Colgate also purchases 100-percent green renewable power and has established a $1.25 million Green Revolving Loan Fund for energy and carbon-reduction projects.

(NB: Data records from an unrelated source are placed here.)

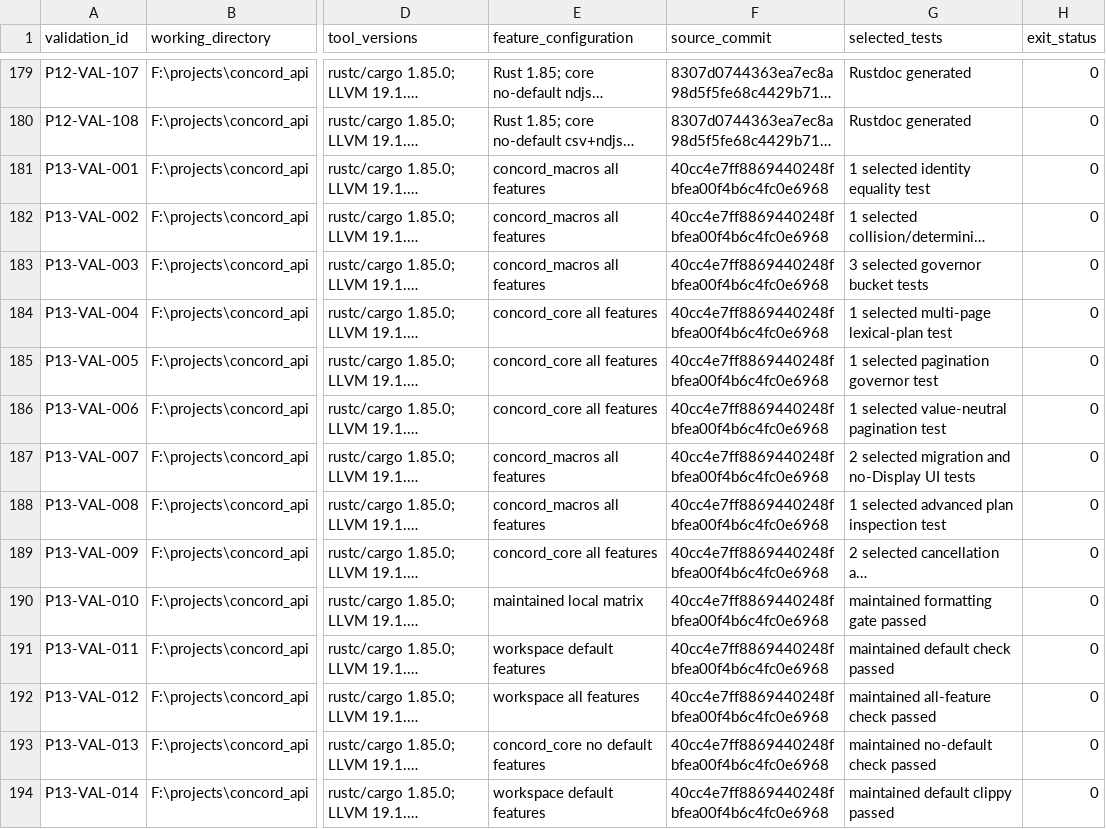
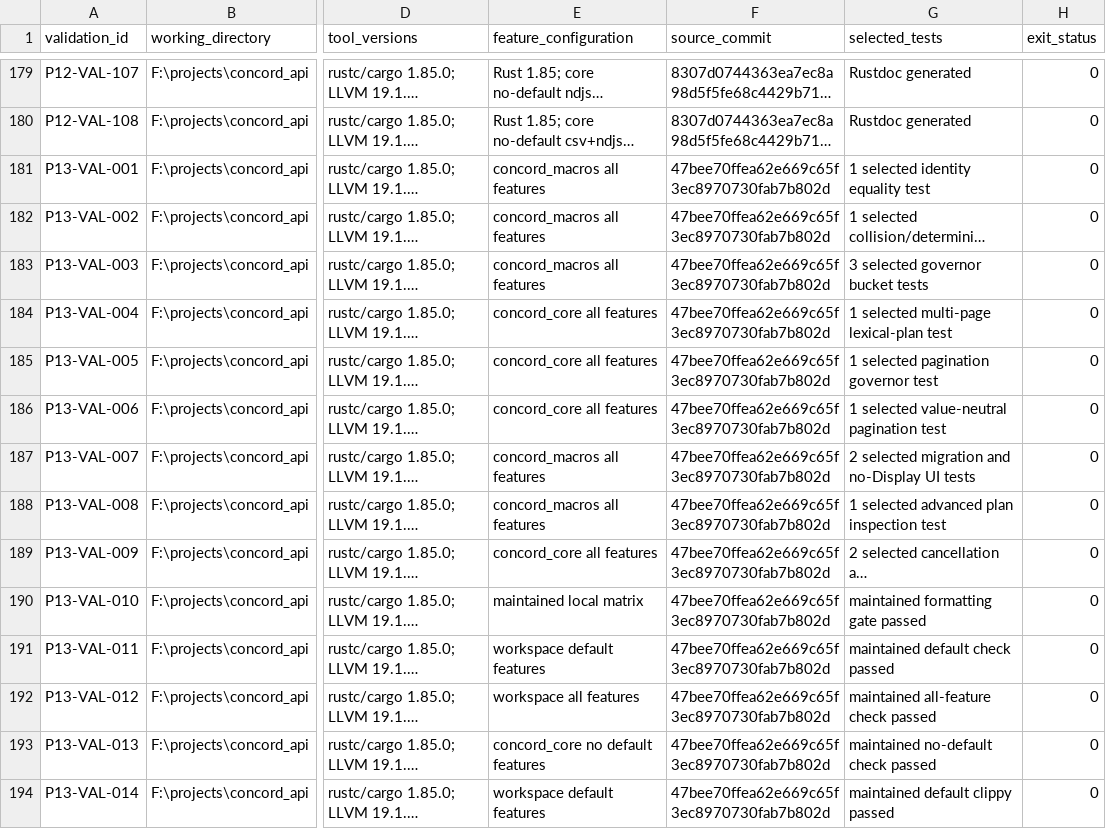
Before and after one commit to gqsnt/concord_api, a CSV file: docs/conformance/RELEASE_VALIDATION_REGISTRY_0.1.csv, drawn as a sheet; only a part is shown, gaps mark what is left out; long unchanged cells end in …; the diff covers the shown part only; the diff names each change by its address in the sheet, - before the commit and + after, or states it on an @@ line.

```diff
--- a/docs/conformance/RELEASE_VALIDATION_REGISTRY_0.1.csv
+++ b/docs/conformance/RELEASE_VALIDATION_REGISTRY_0.1.csv
-F181:F194 (source_commit): 40cc4e7ff8869440248fbfea00f4b6c4fc0e6968
+F181:F194 (source_commit): 47bee70ffea62e669c65f3ec8970730fab7b802d
```
Also changed, not shown: 4 added rows and 38 edited cells elsewhere in this file, 4 other files.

Also last spring, Bates College in Maine became carbon neutral a year ahead of schedule. Bates eliminated 95% of its campus greenhouse gas emissions, and purchases carbon offsets to cover the remainder, the college said in a news release.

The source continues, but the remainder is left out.